A few weeks ago, I won dinner for two at the Bukhara popup. Much like it’s real home in Delhi, the popup version was located within a posh hotel, this time in Knightsbridge.
Head chef Manjit Gill came over to London to oversee the popup himself and three special tandoori oven were installed for the occasion.
On arrival in the room itself, I was a little disappointed. Despite the enormous velour-covered green elephant outside the entrance and the namaste greeting on arrival, the “restaurant” still looked very much like the conference room it usually is. It was also so dark I could hardly see the menu, even though the sun was still gloriously high in the sky outside. We asked for the curtain behind our table to be opened a little, which improved things no end.
To my surprise, most of the other tables were empty, and even by the time we left, over half of them were still without diners. Apparently, although the tickets sold out quickly, the organisers were disappointed by a high number of no shows, though given that no payment was taken on booking, this isn’t a huge surprise. A shame, given that there were many people who expressed interest in attending but weren’t able to nab a reservation.

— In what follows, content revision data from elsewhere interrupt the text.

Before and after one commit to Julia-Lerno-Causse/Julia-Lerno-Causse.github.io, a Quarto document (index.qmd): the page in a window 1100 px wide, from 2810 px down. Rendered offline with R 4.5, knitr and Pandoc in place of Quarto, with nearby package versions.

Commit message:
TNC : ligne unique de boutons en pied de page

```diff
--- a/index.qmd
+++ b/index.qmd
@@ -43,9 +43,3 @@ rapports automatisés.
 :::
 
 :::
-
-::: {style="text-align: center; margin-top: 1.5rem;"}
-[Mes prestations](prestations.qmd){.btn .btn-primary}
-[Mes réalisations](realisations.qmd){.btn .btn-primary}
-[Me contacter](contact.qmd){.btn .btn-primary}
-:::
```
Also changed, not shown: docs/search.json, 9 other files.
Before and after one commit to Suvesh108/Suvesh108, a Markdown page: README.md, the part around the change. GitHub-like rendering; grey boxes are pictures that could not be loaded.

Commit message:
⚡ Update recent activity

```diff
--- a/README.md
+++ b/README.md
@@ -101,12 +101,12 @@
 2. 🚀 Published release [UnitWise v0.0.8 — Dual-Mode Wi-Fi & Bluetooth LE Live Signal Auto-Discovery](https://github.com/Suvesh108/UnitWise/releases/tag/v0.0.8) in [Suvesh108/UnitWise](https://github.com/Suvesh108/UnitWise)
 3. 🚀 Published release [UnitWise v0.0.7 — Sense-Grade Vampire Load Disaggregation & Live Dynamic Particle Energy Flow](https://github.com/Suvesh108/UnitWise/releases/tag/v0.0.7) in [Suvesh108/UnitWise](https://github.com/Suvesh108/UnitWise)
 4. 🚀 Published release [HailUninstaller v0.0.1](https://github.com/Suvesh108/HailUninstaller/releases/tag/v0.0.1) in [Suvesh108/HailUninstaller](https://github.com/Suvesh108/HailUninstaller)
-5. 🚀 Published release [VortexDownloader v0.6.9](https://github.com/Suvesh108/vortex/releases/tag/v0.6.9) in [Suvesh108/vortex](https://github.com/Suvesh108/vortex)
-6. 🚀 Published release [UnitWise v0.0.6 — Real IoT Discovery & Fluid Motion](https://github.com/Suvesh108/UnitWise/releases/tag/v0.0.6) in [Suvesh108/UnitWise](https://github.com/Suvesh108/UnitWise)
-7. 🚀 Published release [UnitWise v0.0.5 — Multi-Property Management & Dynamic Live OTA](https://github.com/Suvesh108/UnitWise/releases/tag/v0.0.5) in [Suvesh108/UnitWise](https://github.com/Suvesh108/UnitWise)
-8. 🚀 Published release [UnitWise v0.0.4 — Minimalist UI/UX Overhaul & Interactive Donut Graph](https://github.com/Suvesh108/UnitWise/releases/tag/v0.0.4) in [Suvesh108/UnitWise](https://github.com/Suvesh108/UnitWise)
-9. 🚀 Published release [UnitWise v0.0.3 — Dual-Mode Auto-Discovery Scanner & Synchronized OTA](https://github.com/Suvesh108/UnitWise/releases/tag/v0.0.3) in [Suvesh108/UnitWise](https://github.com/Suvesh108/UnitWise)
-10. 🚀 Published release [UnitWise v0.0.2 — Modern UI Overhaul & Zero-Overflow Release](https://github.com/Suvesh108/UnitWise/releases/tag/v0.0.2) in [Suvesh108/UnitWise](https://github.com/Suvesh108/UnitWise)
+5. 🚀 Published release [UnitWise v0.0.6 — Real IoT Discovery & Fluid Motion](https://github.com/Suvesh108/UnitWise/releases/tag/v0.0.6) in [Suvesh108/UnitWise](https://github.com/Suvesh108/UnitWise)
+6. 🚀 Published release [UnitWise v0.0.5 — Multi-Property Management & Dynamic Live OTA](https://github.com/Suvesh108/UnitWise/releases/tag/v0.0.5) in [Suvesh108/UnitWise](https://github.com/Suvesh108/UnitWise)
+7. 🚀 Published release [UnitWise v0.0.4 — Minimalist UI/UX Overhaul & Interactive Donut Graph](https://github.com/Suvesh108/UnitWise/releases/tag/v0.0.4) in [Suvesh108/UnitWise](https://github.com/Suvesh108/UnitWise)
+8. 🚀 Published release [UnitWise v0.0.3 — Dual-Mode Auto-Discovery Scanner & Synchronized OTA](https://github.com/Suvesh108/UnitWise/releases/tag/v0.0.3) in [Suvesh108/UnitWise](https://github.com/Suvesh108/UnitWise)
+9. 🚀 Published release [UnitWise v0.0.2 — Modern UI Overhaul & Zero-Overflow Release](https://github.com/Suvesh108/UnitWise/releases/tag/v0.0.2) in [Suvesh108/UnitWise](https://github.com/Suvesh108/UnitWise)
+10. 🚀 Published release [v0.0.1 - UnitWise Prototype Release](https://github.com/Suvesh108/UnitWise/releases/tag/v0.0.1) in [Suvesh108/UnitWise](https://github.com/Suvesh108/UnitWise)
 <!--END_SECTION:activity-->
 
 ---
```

I was very excited to try the food, as I’ve long since wanted to visit the original in New Delhi, where several family members live. Somehow, I’ve never been, in all my visits to India.
Two set menus were available, a meat and seafood one priced at £79 per person and a vegetarian one at £59.
First, we were served with enormous juicy jumbo prawns and malai chicken, both cooked in the tandoor. These came with a bowl of thick tasty raita, a plate of assorted breads and a bowl each of rich, ghee-laden dal. The prawns and chicken were not only full of flavour but also wonderfully succulent, always a tricky balance to achieve in a tandoor and the sign of an experienced tandoor chef.
Later we were served a dish with a pile of pulled tandoori lamb and unusual stuffed potatoes, formed to resemble marrow bones, it seemed to me. I liked the cumin-heavy spicing on the lamb but found the meat much too dry. The potato oddities were pleasant, if unusual. We were offered more breads and daal, if we wanted – I thought that a nice touch, though given the pricing, generosity was definitely on the cards.
Lastly, though we were already full, was a dessert of gulab jamon and phirni – fried sponge dumplings soaked in sweet syrup and ground rice pudding infused with cardamom. Both were excellent, particularly because the kitchen resisted the temptation to make them as tooth-achingly sweet as usual.
We finished with masala chai.
Full and happy, we waddled out, patting Nimbu the elephant goodbye (yes, I named him) as we went.
It was a wonderful meal, but the organisation seemed lacklustre as did the decoration of the conference venue location. Certainly there was press coverage, but much of it was published some days into the short two week stint, making me wonder whether the entire exercise was more about Bukhara being able to say they hosted a London popup than about really showcasing the best of Indian cooking to a receptive audience.
Perhaps Bukhara are considering opening a permanent London outpost and were dipping their toes in the water?